**Input for this task:**
= = =

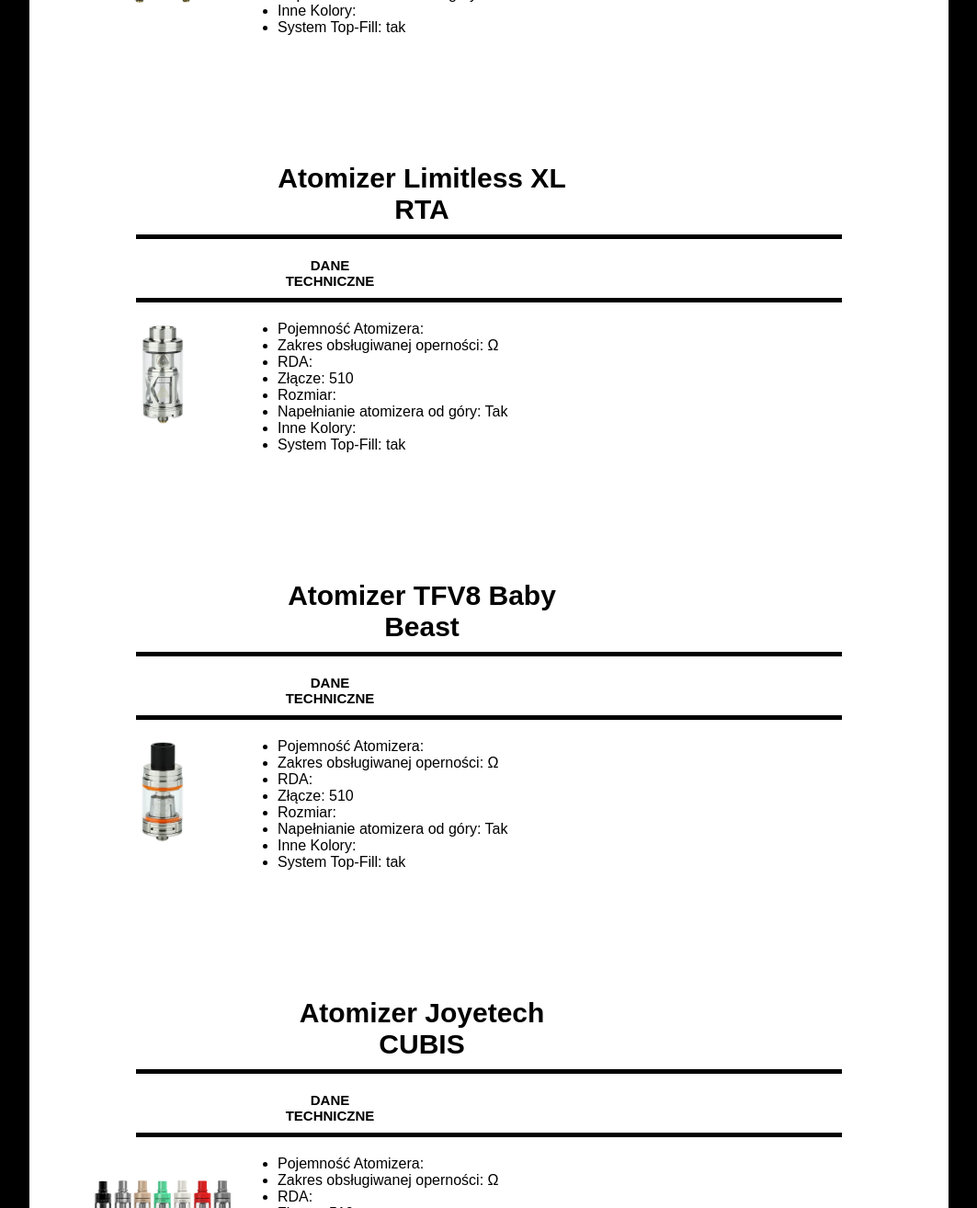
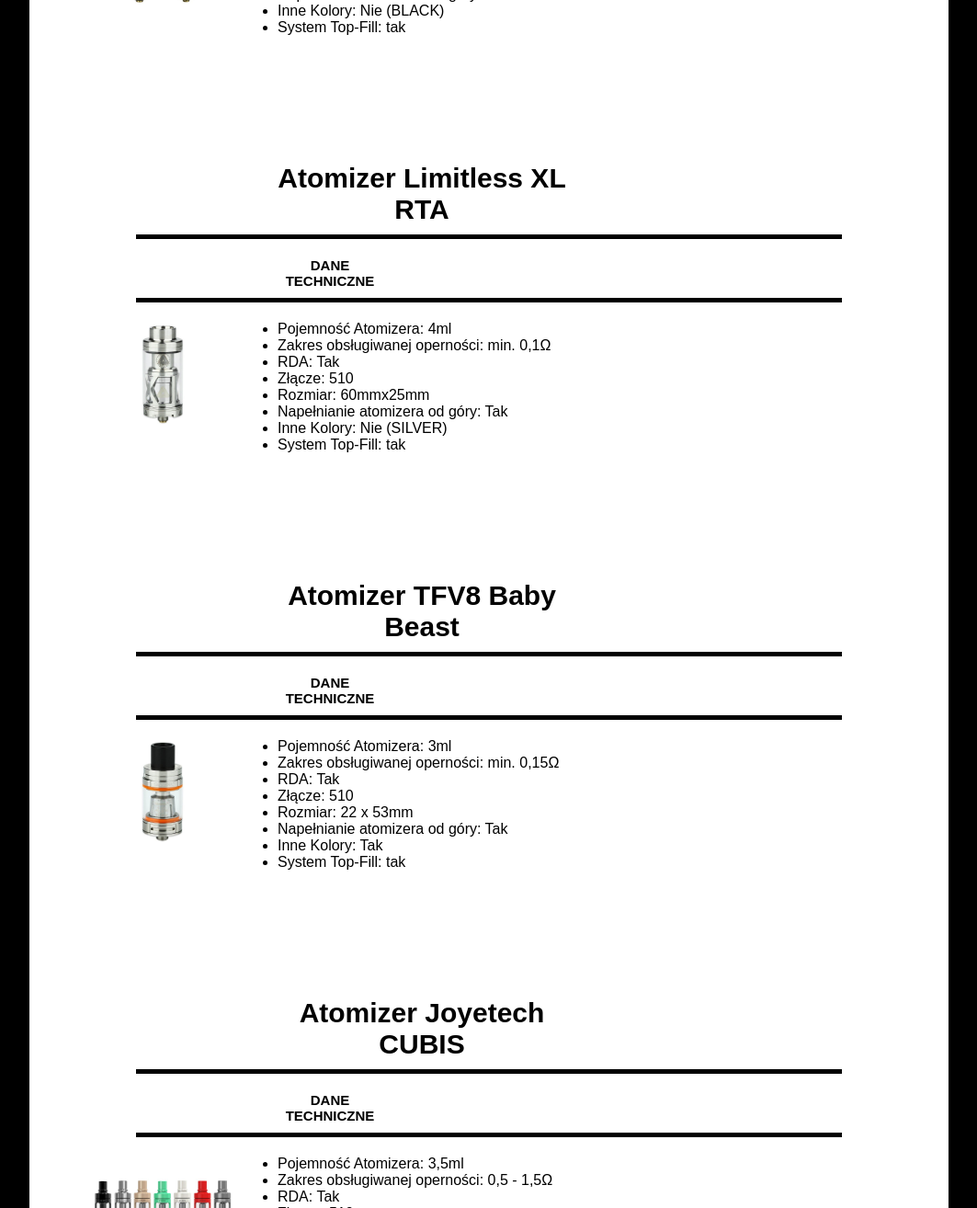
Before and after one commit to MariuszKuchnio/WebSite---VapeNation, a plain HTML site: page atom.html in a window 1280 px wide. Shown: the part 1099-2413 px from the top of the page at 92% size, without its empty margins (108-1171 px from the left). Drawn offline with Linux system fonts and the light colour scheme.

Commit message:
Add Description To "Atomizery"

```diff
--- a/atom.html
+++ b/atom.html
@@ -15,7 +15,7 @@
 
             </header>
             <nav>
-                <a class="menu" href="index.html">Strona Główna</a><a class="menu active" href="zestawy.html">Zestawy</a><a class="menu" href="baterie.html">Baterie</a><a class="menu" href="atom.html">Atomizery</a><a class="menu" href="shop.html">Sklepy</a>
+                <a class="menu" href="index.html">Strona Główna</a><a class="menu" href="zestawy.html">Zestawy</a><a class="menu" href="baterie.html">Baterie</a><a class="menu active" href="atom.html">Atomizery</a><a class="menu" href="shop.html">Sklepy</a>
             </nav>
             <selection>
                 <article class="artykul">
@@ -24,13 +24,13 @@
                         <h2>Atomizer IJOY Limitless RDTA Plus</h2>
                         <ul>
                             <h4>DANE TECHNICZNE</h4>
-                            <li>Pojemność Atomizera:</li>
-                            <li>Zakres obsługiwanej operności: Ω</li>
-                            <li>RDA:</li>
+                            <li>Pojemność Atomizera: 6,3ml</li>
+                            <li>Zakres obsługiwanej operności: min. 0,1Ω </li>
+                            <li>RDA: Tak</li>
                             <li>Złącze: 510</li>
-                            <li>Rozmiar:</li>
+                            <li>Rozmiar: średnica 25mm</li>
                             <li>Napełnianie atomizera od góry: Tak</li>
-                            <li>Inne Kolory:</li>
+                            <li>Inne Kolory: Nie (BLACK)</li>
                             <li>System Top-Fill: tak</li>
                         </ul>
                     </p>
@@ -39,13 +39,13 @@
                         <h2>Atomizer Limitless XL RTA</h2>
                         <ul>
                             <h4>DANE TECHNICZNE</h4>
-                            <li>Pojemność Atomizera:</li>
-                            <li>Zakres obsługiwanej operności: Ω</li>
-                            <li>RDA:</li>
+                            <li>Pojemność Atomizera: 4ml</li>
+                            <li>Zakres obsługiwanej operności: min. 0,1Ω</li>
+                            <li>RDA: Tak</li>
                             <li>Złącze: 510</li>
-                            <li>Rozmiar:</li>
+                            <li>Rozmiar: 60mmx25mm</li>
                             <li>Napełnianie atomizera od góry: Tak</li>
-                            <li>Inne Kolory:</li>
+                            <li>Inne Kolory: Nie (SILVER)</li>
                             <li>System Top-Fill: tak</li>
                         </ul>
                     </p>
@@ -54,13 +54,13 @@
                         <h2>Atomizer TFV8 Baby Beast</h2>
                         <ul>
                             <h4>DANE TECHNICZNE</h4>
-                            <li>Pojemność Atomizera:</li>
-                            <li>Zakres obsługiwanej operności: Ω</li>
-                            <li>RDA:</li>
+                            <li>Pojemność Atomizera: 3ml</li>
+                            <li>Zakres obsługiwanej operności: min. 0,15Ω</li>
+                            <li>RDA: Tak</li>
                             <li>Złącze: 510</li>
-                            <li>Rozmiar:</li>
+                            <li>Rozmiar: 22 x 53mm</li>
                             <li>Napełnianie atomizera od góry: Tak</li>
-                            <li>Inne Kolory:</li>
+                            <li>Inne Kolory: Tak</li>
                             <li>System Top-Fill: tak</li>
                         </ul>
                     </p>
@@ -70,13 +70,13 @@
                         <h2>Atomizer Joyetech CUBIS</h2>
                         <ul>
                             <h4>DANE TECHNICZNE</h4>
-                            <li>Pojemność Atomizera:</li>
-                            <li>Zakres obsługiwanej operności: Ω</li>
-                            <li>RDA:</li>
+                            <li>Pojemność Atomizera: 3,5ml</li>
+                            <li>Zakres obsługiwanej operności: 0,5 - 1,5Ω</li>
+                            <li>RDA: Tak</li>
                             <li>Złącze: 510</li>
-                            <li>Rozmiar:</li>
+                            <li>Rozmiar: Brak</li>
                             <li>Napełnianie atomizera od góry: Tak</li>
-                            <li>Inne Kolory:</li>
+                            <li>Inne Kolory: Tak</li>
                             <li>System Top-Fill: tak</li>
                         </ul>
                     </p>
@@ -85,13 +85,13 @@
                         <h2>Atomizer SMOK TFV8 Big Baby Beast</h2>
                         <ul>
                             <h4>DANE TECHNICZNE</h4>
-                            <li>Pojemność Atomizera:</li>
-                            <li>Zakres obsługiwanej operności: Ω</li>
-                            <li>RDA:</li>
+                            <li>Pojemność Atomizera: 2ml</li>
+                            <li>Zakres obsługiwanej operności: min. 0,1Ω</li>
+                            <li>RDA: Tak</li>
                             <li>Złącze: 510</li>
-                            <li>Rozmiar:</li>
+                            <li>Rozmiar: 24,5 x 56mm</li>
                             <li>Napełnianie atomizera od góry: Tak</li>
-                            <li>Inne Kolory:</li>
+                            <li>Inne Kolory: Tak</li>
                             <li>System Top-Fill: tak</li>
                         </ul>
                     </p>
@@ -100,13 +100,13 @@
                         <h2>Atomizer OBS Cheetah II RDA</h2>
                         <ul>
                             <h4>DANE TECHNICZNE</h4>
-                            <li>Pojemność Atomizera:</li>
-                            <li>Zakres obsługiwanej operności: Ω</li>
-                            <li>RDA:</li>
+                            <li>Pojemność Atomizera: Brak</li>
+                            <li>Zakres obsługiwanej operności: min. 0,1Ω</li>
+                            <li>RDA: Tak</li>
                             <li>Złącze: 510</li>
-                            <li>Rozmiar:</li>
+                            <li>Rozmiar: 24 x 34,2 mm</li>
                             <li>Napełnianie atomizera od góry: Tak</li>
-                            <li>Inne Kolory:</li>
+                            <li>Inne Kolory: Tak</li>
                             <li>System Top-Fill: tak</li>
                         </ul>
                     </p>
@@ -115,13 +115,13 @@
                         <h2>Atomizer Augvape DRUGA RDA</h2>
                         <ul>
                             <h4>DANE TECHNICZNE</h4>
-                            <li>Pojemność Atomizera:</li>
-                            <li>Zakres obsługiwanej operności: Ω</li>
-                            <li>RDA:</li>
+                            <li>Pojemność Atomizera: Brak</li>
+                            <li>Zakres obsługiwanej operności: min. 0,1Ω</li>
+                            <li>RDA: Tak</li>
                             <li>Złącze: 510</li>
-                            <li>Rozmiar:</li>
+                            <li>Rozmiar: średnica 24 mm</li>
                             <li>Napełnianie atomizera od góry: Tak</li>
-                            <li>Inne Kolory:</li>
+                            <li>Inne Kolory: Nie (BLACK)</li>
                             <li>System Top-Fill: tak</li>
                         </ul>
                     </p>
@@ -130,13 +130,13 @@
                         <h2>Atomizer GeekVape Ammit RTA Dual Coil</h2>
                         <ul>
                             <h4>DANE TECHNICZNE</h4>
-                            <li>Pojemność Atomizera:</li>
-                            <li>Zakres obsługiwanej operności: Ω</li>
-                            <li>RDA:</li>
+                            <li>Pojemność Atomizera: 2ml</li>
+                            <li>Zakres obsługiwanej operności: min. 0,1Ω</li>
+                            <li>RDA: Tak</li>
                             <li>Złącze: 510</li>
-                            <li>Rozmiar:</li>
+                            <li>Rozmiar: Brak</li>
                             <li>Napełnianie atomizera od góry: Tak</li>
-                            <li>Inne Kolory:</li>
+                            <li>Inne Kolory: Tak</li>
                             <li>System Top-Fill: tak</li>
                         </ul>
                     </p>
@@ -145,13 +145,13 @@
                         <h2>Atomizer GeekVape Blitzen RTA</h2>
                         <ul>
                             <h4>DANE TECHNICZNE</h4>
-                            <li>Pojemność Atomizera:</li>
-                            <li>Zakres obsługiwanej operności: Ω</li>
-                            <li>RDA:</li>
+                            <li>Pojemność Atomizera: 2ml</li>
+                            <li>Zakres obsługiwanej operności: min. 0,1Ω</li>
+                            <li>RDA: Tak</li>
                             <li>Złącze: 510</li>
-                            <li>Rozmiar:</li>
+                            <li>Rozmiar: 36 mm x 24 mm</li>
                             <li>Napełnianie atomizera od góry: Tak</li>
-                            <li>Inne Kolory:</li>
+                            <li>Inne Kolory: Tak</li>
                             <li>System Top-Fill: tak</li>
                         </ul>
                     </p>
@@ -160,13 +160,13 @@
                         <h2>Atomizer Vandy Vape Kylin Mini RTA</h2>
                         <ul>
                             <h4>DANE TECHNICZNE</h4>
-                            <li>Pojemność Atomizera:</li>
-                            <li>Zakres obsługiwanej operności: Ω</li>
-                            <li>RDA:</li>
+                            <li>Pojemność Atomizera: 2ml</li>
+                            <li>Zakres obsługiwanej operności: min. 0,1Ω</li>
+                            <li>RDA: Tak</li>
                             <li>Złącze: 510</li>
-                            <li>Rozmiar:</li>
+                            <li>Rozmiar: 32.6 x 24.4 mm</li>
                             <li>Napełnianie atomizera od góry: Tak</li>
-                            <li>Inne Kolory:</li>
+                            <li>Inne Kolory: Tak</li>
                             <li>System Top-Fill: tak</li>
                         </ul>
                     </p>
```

= = =

**Directions:** Wherever "Beast" turns up in the records, copy the whole line.

**Result for this task:**
                         <h2>Atomizer TFV8 Baby Beast</h2>
                         <h2>Atomizer SMOK TFV8 Big Baby Beast</h2>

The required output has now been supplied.